* _EXERCISE DATA_

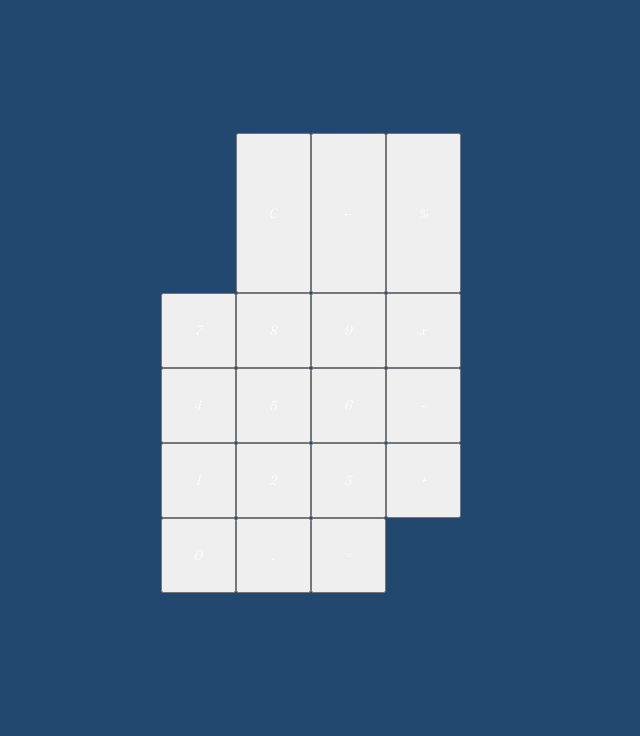
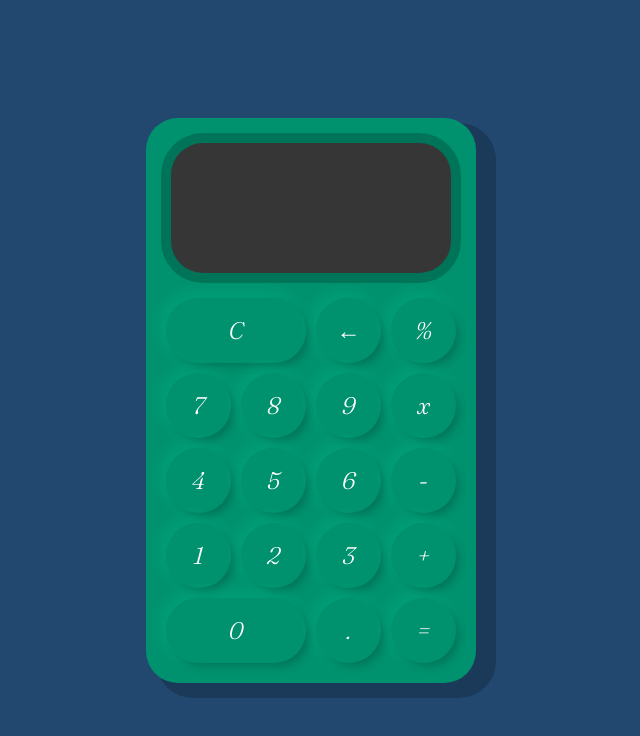
Before and after one commit to Miguel-u/calculadora, a plain HTML site: page index.html in a window 1280 px wide. Shown: the whole page, without its empty margins (329-969 px from the left). Drawn offline with Linux system fonts and the light colour scheme.

Commit message:
se configuro calculadora

```diff
--- a/index.html
+++ b/index.html
@@ -32,7 +32,7 @@
             <button class="numero">2</button>
             <button class="numero">3</button>
             <button class="operador">+</button>
-            <button class="col-2numero">0</button>
+            <button class="col-2 numero">0</button>
             <button class="numero">.</button>
             <button class="operador">=</butto>
         </div>
--- a/style.css
+++ b/style.css
@@ -16,7 +16,58 @@ body{
 }
 
 .calculadora{
-    display:grid;
+    display: grid;
     grid-template-columns: repeat(4, 75px);
     grid-template-rows: 160px repeat(5, 75px);
+    background-color: #00916e;
+    padding: 15px;
+    border-radius: 32px;
+    box-shadow: 15px 10px 0px  5px #00000033;
 }
+
+button {
+    cursor: pointer;
+    margin: 5px;
+    padding: 0;
+    border-radius: 32px;
+    font-size: 1.5em;
+    border: none;
+    background-color: #00916e;
+    box-shadow: 5px 5px 10px -3px #00000040, -5px -5px 15px 3px #00ffc11f;
+}
+
+button:active {
+    background-color: #006f54;
+}
+
+button:focus {
+    outline:  none;
+}
+
+.col-2{
+    grid-column: span 2;
+}
+
+.display{
+    grid-column: 1
+    / -1;;
+    padding: 16px;
+    display: flex;
+    margin: 10px 10px 20px;
+    flex-direction: column;
+    align-items: flex-end;
+    background-color: #363636;
+    border-radius: 32px;
+    text-align: right;
+    justify-content: space-between;
+    word-break: break-all;
+    box-shadow: 0px 0px 0px 10px #00000033;
+}
+
+#valor-actual{
+    font-size: 1.5em;
+}
+
+#valor-anterior{
+    font-size: 2em;
+}
```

* _TASK TO CARRY OUT_
Using the listing, filter for "grid" and return the matching lines.

* _EXERCISE OUTPUT_
-    display:grid;
+    display: grid;
     grid-template-columns: repeat(4, 75px);
     grid-template-rows: 160px repeat(5, 75px);
+    grid-column: span 2;
+    grid-column: 1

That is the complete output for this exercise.